What is expected:
Go through the entries below. Copy out every line that contains "onClick".

Data shown:
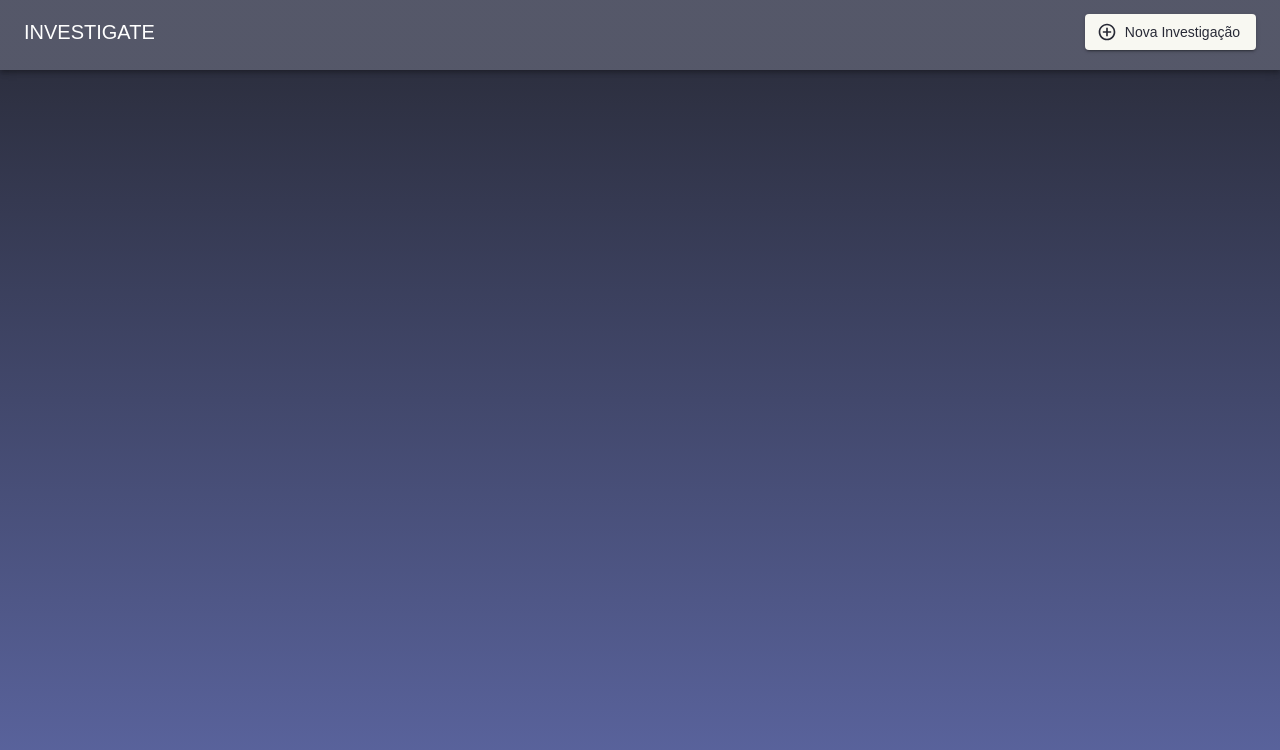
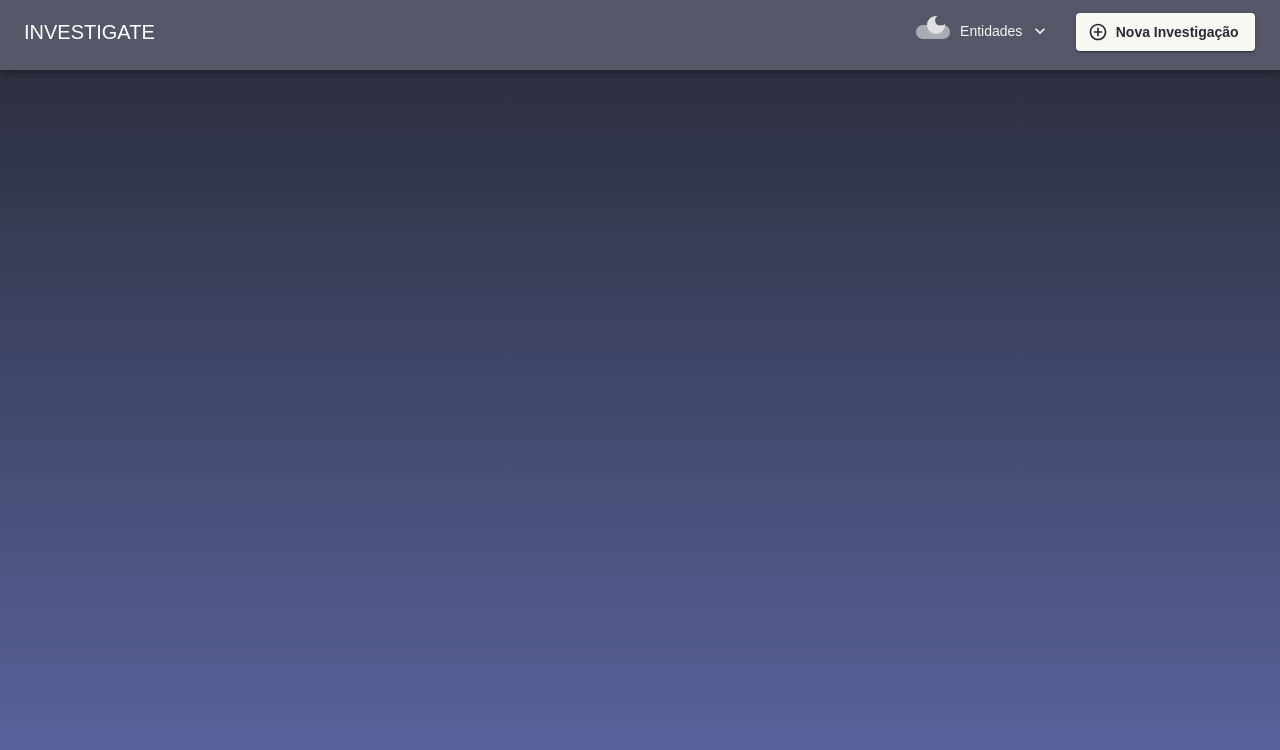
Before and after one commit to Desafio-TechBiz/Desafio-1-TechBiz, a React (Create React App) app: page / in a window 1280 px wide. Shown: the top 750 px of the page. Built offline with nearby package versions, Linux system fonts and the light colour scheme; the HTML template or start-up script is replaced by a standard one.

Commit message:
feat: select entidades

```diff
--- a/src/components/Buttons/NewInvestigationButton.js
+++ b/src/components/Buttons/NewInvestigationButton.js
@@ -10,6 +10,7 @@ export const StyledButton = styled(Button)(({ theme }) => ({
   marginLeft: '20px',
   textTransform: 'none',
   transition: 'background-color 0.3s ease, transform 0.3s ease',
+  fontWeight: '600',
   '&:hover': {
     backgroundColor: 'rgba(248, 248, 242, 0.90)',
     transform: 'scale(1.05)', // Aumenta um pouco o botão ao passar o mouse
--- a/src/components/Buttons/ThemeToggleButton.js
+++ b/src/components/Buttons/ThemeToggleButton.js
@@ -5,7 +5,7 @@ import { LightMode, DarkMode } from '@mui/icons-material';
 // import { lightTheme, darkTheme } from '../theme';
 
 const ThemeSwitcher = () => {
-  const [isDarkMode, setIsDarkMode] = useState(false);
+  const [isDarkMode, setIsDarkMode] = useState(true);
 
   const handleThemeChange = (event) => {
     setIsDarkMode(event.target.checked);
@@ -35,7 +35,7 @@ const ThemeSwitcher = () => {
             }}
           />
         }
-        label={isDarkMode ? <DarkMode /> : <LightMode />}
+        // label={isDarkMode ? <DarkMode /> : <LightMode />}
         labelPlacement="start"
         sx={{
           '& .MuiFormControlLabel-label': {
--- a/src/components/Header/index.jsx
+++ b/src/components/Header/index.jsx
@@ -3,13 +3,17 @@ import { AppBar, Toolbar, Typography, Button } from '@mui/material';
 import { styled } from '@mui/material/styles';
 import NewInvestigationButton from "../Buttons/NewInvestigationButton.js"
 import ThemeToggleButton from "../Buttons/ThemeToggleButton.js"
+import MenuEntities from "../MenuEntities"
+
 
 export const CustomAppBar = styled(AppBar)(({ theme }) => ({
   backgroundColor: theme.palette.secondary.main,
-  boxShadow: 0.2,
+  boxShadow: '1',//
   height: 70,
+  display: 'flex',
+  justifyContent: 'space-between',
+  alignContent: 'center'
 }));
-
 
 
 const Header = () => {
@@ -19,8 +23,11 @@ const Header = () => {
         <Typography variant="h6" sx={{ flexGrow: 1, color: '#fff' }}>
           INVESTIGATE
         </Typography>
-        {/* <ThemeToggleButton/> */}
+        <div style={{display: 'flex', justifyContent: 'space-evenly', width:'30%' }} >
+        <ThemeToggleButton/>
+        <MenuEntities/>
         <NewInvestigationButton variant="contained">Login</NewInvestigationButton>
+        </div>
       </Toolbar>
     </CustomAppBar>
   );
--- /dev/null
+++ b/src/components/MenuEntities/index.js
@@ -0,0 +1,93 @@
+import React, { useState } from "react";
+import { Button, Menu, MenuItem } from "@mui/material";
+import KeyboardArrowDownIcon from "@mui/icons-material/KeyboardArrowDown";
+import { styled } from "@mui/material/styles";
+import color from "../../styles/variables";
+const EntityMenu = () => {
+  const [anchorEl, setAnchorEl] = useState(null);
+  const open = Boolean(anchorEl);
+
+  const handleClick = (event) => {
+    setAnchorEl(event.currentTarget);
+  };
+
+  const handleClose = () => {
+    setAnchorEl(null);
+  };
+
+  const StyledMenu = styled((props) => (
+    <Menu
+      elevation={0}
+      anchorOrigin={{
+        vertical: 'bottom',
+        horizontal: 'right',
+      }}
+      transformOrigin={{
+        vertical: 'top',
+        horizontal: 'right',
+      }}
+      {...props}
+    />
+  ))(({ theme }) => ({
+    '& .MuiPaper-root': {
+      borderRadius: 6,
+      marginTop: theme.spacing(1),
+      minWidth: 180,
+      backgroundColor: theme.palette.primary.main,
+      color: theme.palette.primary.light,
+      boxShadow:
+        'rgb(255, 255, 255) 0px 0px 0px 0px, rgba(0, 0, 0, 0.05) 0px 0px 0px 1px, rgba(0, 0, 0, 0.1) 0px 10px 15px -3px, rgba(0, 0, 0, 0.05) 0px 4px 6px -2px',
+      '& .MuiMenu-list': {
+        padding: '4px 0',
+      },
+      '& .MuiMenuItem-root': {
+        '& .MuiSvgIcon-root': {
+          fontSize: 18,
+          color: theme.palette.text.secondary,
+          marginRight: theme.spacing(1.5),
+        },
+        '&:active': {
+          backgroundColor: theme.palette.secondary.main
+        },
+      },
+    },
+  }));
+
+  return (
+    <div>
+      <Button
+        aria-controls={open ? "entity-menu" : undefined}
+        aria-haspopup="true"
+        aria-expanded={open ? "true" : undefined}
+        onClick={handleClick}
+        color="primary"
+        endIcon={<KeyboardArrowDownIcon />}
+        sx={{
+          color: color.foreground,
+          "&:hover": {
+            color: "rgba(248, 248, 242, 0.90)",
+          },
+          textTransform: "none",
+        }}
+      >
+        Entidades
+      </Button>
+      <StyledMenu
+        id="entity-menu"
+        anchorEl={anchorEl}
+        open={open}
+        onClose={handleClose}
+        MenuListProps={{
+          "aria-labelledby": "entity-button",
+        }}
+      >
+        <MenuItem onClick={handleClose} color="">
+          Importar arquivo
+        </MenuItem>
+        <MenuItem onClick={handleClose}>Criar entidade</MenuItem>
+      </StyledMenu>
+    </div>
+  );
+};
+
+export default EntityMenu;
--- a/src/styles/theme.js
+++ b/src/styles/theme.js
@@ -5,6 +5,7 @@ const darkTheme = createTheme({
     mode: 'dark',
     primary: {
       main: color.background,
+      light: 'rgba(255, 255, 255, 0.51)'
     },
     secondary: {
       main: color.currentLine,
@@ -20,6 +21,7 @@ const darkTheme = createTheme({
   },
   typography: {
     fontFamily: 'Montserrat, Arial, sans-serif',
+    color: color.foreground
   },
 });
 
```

Exercise response:
+        onClick={handleClick}
+        <MenuItem onClick={handleClose} color="">
+        <MenuItem onClick={handleClose}>Criar entidade</MenuItem>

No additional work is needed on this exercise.